▶ Assignment: Give the data again exactly, without images.

▶ Task inputs:
- - - - -

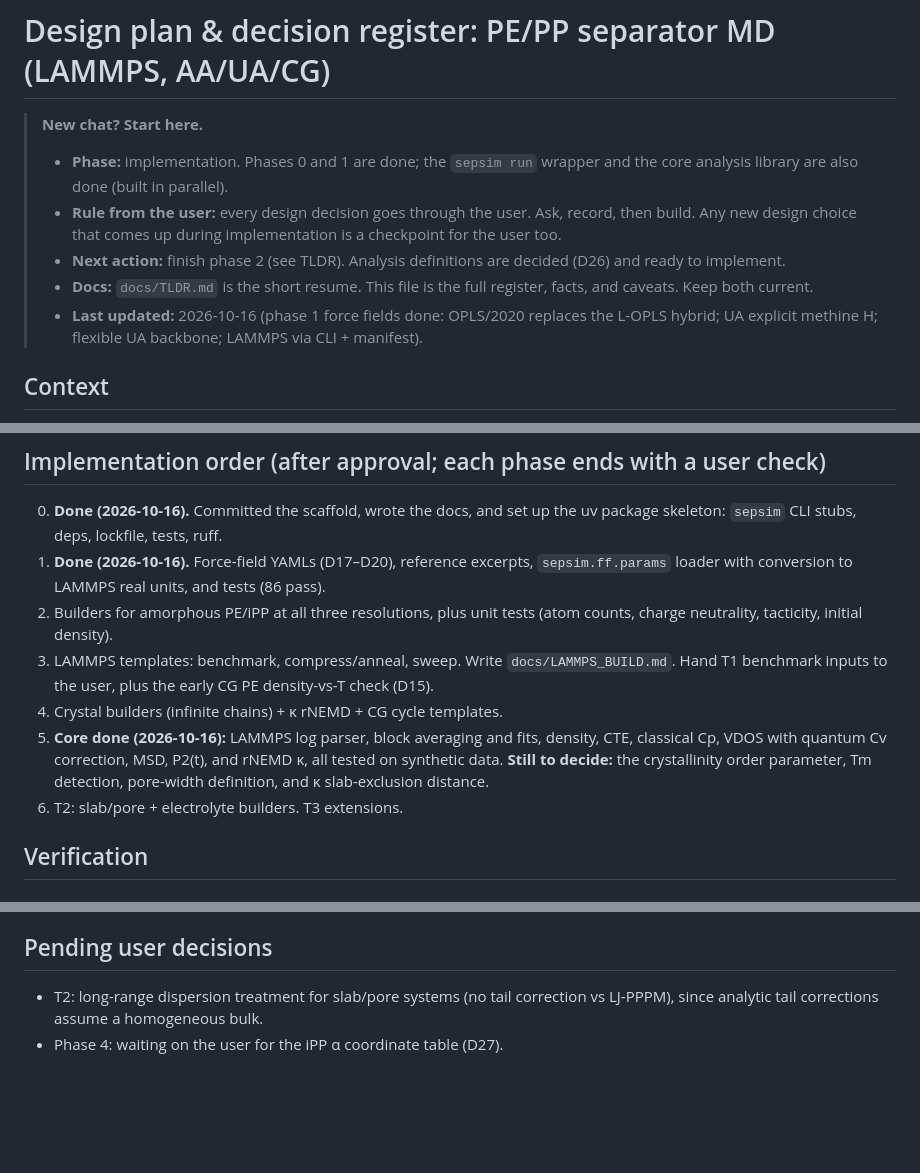
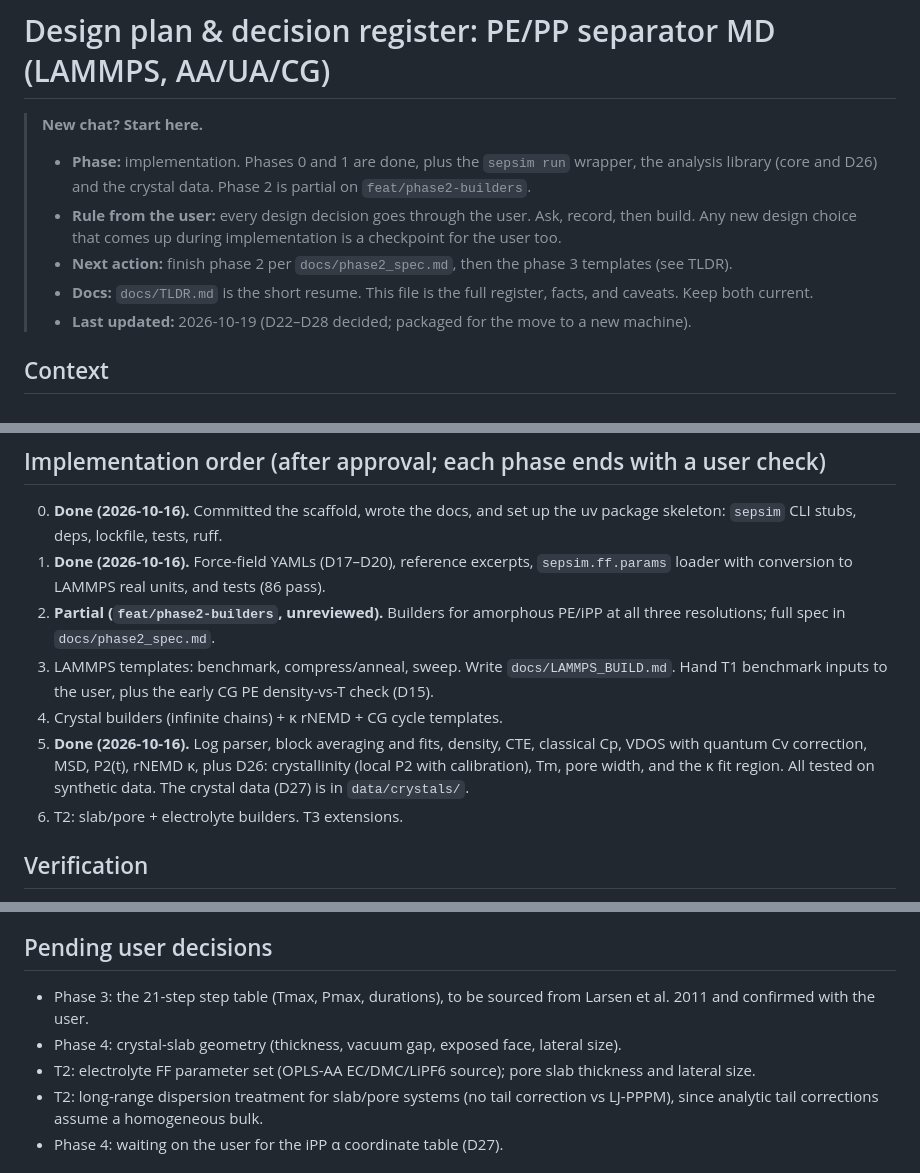
Before and after one commit to rdyu-cm/che126_sims, a Markdown page: docs/decisions.md, 3 parts joined by grey strips. GitHub-like rendering; blank space fills up the shorter version.

Commit message:
Docs: run protocols (D28), phase 2 resume spec, pending decisions, handoff status

```diff
--- a/docs/decisions.md
+++ b/docs/decisions.md
@@ -1,11 +1,11 @@
 # Design plan & decision register: PE/PP separator MD (LAMMPS, AA/UA/CG)
 
 > **New chat? Start here.**
-> - **Phase:** implementation. Phases 0 and 1 are done; the `sepsim run` wrapper and the core analysis library are also done (built in parallel).
+> - **Phase:** implementation. Phases 0 and 1 are done, plus the `sepsim run` wrapper, the analysis library (core and D26) and the crystal data. Phase 2 is partial on `feat/phase2-builders`.
 > - **Rule from the user:** every design decision goes through the user. Ask, record, then build. Any new design choice that comes up during implementation is a checkpoint for the user too.
-> - **Next action:** finish phase 2 (see TLDR). Analysis definitions are decided (D26) and ready to implement.
+> - **Next action:** finish phase 2 per `docs/phase2_spec.md`, then the phase 3 templates (see TLDR).
 > - **Docs:** `docs/TLDR.md` is the short resume. This file is the full register, facts, and caveats. Keep both current.
-> - **Last updated:** 2026-10-16 (phase 1 force fields done: OPLS/2020 replaces the L-OPLS hybrid; UA explicit methine H; flexible UA backbone; LAMMPS via CLI + manifest).
+> - **Last updated:** 2026-10-19 (D22–D28 decided; packaged for the move to a new machine).
 
 ## Context
 We want to characterize the separator polymers in EV Li-ion cells, starting with PE and isotactic PP, from 25 to 160 °C using LAMMPS MD at three resolutions:
@@ -110,10 +111,10 @@ docs/LAMMPS_BUILD.md                    # cmake line for the workstation
 ## Implementation order (after approval; each phase ends with a user check)
 0. **Done (2026-10-16).** Committed the scaffold, wrote the docs, and set up the uv package skeleton: `sepsim` CLI stubs, deps, lockfile, tests, ruff.
 1. **Done (2026-10-16).** Force-field YAMLs (D17–D20), reference excerpts, `sepsim.ff.params` loader with conversion to LAMMPS real units, and tests (86 pass).
-2. Builders for amorphous PE/iPP at all three resolutions, plus unit tests (atom counts, charge neutrality, tacticity, initial density).
+2. **Partial (`feat/phase2-builders`, unreviewed).** Builders for amorphous PE/iPP at all three resolutions; full spec in `docs/phase2_spec.md`.
 3. LAMMPS templates: benchmark, compress/anneal, sweep. Write `docs/LAMMPS_BUILD.md`. Hand T1 benchmark inputs to the user, plus the early CG PE density-vs-T check (D15).
 4. Crystal builders (infinite chains) + κ rNEMD + CG cycle templates.
-5. **Core done (2026-10-16):** LAMMPS log parser, block averaging and fits, density, CTE, classical Cp, VDOS with quantum Cv correction, MSD, P2(t), and rNEMD κ, all tested on synthetic data. **Still to decide:** the crystallinity order parameter, Tm detection, pore-width definition, and κ slab-exclusion distance.
+5. **Done (2026-10-16).** Log parser, block averaging and fits, density, CTE, classical Cp, VDOS with quantum Cv correction, MSD, P2(t), rNEMD κ, plus D26: crystallinity (local P2 with calibration), Tm, pore width, and the κ fit region. All tested on synthetic data. The crystal data (D27) is in `data/crystals/`.
 6. T2: slab/pore + electrolyte builders. T3 extensions.
 
 ## Verification
@@ -132,6 +133,9 @@ docs/LAMMPS_BUILD.md                    # cmake line for the workstation
 - **Analysis code:** validated on synthetic signals (known slope/kink, known MSD exponent).
 
 ## Pending user decisions
+- Phase 3: the 21-step step table (Tmax, Pmax, durations), to be sourced from Larsen et al. 2011 and confirmed with the user.
+- Phase 4: crystal-slab geometry (thickness, vacuum gap, exposed face, lateral size).
+- T2: electrolyte FF parameter set (OPLS-AA EC/DMC/LiPF6 source); pore slab thickness and lateral size.
 - T2: long-range dispersion treatment for slab/pore systems (no tail correction vs LJ-PPPM), since analytic tail corrections assume a homogeneous bulk.
 - Phase 4: waiting on the user for the iPP α coordinate table (D27).
 
```
Also changed, not shown: other parts of docs/decisions.md (+1 -0 lines), docs/TLDR.md (+18 -14 lines), docs/phase2_spec.md (added, +68 -0 lines).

- - - - -

▶ Response to this exercise:
Before and after one commit to rdyu-cm/che126_sims, a Markdown page: docs/decisions.md, 3 parts joined by grey strips. GitHub-like rendering; blank space fills up the shorter version.

Commit message:
Docs: run protocols (D28), phase 2 resume spec, pending decisions, handoff status

```diff
--- a/docs/decisions.md
+++ b/docs/decisions.md
@@ -1,11 +1,11 @@
 # Design plan & decision register: PE/PP separator MD (LAMMPS, AA/UA/CG)
 
 > **New chat? Start here.**
-> - **Phase:** implementation. Phases 0 and 1 are done; the `sepsim run` wrapper and the core analysis library are also done (built in parallel).
+> - **Phase:** implementation. Phases 0 and 1 are done, plus the `sepsim run` wrapper, the analysis library (core and D26) and the crystal data. Phase 2 is partial on `feat/phase2-builders`.
 > - **Rule from the user:** every design decision goes through the user. Ask, record, then build. Any new design choice that comes up during implementation is a checkpoint for the user too.
-> - **Next action:** finish phase 2 (see TLDR). Analysis definitions are decided (D26) and ready to implement.
+> - **Next action:** finish phase 2 per `docs/phase2_spec.md`, then the phase 3 templates (see TLDR).
 > - **Docs:** `docs/TLDR.md` is the short resume. This file is the full register, facts, and caveats. Keep both current.
-> - **Last updated:** 2026-10-16 (phase 1 force fields done: OPLS/2020 replaces the L-OPLS hybrid; UA explicit methine H; flexible UA backbone; LAMMPS via CLI + manifest).
+> - **Last updated:** 2026-10-19 (D22–D28 decided; packaged for the move to a new machine).
 
 ## Context
 We want to characterize the separator polymers in EV Li-ion cells, starting with PE and isotactic PP, from 25 to 160 °C using LAMMPS MD at three resolutions:
@@ -110,10 +111,10 @@ docs/LAMMPS_BUILD.md                    # cmake line for the workstation
 ## Implementation order (after approval; each phase ends with a user check)
 0. **Done (2026-10-16).** Committed the scaffold, wrote the docs, and set up the uv package skeleton: `sepsim` CLI stubs, deps, lockfile, tests, ruff.
 1. **Done (2026-10-16).** Force-field YAMLs (D17–D20), reference excerpts, `sepsim.ff.params` loader with conversion to LAMMPS real units, and tests (86 pass).
-2. Builders for amorphous PE/iPP at all three resolutions, plus unit tests (atom counts, charge neutrality, tacticity, initial density).
+2. **Partial (`feat/phase2-builders`, unreviewed).** Builders for amorphous PE/iPP at all three resolutions; full spec in `docs/phase2_spec.md`.
 3. LAMMPS templates: benchmark, compress/anneal, sweep. Write `docs/LAMMPS_BUILD.md`. Hand T1 benchmark inputs to the user, plus the early CG PE density-vs-T check (D15).
 4. Crystal builders (infinite chains) + κ rNEMD + CG cycle templates.
-5. **Core done (2026-10-16):** LAMMPS log parser, block averaging and fits, density, CTE, classical Cp, VDOS with quantum Cv correction, MSD, P2(t), and rNEMD κ, all tested on synthetic data. **Still to decide:** the crystallinity order parameter, Tm detection, pore-width definition, and κ slab-exclusion distance.
+5. **Done (2026-10-16).** Log parser, block averaging and fits, density, CTE, classical Cp, VDOS with quantum Cv correction, MSD, P2(t), rNEMD κ, plus D26: crystallinity (local P2 with calibration), Tm, pore width, and the κ fit region. All tested on synthetic data. The crystal data (D27) is in `data/crystals/`.
 6. T2: slab/pore + electrolyte builders. T3 extensions.
 
 ## Verification
@@ -132,6 +133,9 @@ docs/LAMMPS_BUILD.md                    # cmake line for the workstation
 - **Analysis code:** validated on synthetic signals (known slope/kink, known MSD exponent).
 
 ## Pending user decisions
+- Phase 3: the 21-step step table (Tmax, Pmax, durations), to be sourced from Larsen et al. 2011 and confirmed with the user.
+- Phase 4: crystal-slab geometry (thickness, vacuum gap, exposed face, lateral size).
+- T2: electrolyte FF parameter set (OPLS-AA EC/DMC/LiPF6 source); pore slab thickness and lateral size.
 - T2: long-range dispersion treatment for slab/pore systems (no tail correction vs LJ-PPPM), since analytic tail corrections assume a homogeneous bulk.
 - Phase 4: waiting on the user for the iPP α coordinate table (D27).
 
```
Also changed, not shown: other parts of docs/decisions.md (+1 -0 lines), docs/TLDR.md (+18 -14 lines), docs/phase2_spec.md (added, +68 -0 lines).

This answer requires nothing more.